One month into a new presidency. He’s checking things off his list he promised to do. One yet to be done has to do with major tax reform.
There’s not enough room in a small column like this to go over all Donald Trump’s proposals, but here are a few that will impact most Americans which seem to have a high likelihood of getting passed through Congress.
Corporate taxes will go down! Currently the top rate is 35 percent, which is so much higher than almost the entire rest of the world we’re experiencing companies repatriating to other countries to escape this burden. The Donald wants to drop it by more than half to 15 percent. Congress will probably settle somewhere in the low 20s, though.
One of Trump’s proposals that might happen is to tax all businesses, regardless of entity type at the same rates. As an example, that means a self-employed business owner reporting on Schedule C of their personal tax return will see their business earnings taxed using the same lower rates. Probably like what is currently done with Capital Gains and Qualified Dividends (a separate tax computation worksheet).
One-time 10 percent tax on repatriated corporate earnings from overseas. The purpose is to get large corporations who have large stashes of cash offshore to bring it back into the U.S. and invest it in U.S. job growth. Some estimates are 2-3 trillion dollars would come back into the U.S. if this were enacted. Do we hear money to build the wall? (10 percent of 3 trillion dollars is $300 billion)!
Expensing all new manufacturing investment rather than capitalizing the costs. Currently, when a company expands a plant, it usually has to write that off over many years. The president is proposing to allow writing off 100 percent of new investments into expanding operations in the U.S. for manufactures all in one year. This defers tax a bit, but over the long haul, the U.S. government would get the same tax, and probably more if those investments increase business profits. (Downside would be the elimination of the Section 199 manufacturing deduction and all other business credits except research credit).
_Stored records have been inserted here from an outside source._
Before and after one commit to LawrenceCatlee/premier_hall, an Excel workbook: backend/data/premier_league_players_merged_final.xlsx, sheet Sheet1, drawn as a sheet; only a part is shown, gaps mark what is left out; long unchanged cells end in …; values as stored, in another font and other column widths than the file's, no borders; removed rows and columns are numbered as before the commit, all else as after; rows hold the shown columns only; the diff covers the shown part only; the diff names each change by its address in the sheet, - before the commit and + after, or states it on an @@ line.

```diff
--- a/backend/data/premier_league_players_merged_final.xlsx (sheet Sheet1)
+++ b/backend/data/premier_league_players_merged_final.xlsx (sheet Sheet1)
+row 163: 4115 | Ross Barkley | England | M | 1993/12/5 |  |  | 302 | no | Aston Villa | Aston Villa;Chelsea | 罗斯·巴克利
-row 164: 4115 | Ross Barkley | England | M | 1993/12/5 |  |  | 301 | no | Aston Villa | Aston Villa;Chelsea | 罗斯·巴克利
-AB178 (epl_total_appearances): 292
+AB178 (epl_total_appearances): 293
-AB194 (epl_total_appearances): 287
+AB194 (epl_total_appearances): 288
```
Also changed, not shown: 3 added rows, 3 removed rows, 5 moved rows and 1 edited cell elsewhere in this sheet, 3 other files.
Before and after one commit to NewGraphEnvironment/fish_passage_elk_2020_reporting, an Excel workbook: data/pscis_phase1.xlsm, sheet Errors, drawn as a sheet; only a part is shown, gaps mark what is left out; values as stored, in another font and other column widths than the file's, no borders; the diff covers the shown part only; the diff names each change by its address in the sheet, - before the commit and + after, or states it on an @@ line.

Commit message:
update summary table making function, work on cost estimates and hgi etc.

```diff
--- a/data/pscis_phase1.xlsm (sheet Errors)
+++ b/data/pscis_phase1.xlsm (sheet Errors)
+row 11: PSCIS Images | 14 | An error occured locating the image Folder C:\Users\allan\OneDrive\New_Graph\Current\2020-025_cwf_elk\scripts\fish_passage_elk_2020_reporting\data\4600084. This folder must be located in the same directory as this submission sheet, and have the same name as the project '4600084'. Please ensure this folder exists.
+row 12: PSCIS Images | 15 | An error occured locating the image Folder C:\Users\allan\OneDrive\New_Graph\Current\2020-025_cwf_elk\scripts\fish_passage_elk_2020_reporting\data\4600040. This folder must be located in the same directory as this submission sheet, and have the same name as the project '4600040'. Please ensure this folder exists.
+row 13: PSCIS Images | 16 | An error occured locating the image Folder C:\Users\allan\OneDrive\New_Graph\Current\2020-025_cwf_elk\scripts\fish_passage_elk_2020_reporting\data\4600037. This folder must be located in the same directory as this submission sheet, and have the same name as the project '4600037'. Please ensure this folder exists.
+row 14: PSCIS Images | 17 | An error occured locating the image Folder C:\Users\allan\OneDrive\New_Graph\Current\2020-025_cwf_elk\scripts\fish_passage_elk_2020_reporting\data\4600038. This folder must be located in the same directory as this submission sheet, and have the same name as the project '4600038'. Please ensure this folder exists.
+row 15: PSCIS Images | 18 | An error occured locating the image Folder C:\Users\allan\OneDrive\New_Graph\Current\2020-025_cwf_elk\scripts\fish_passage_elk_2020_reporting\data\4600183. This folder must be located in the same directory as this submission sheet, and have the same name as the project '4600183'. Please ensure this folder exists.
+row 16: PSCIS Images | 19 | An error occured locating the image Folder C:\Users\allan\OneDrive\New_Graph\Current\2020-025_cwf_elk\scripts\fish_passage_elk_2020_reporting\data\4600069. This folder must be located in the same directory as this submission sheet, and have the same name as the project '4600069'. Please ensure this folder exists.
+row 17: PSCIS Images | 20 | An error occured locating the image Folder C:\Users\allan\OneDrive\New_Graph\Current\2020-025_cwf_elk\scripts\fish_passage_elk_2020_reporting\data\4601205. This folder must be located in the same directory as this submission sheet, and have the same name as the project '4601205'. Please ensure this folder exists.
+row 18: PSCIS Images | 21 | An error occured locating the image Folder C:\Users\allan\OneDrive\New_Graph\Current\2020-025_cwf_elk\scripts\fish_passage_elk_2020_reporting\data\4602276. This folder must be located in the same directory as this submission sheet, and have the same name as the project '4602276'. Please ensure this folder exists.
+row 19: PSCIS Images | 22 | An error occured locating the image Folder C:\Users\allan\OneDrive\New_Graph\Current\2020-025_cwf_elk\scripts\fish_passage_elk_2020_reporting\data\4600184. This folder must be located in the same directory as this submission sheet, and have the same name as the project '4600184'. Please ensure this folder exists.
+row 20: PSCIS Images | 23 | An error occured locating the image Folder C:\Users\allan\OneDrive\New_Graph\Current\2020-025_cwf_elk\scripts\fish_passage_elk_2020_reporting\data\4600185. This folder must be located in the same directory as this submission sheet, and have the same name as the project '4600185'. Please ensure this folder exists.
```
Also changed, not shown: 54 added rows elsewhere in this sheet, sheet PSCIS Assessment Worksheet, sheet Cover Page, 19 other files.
Individuals would see some major beneficial changes as well. Simplify the tax rate structure down to just three rates (12 percent, 25 percent, and 33 percent). The Standard Deductions would jump up to $15,000 for singles and double that to $30,000 for married folks. Alternative Minimum Tax (a disaster that doesn’t do what it was designed to do) is on the chopping block. So is the Obamacare Net Investment Income Tax. An increase in Earned Income Tax Credit, and providing an above-the-line deduction for dependent care expenses is also highly likely.
Did you hear? Proverbs 22:11: “He who loves purity of heart and has grace on his lips, the king will be his friend.”
Kelly Bullis is a Certified Public Accountant in Carson City. Contact him at 882-4459. He’s on the web at BullisAndCo.com and on Facebook.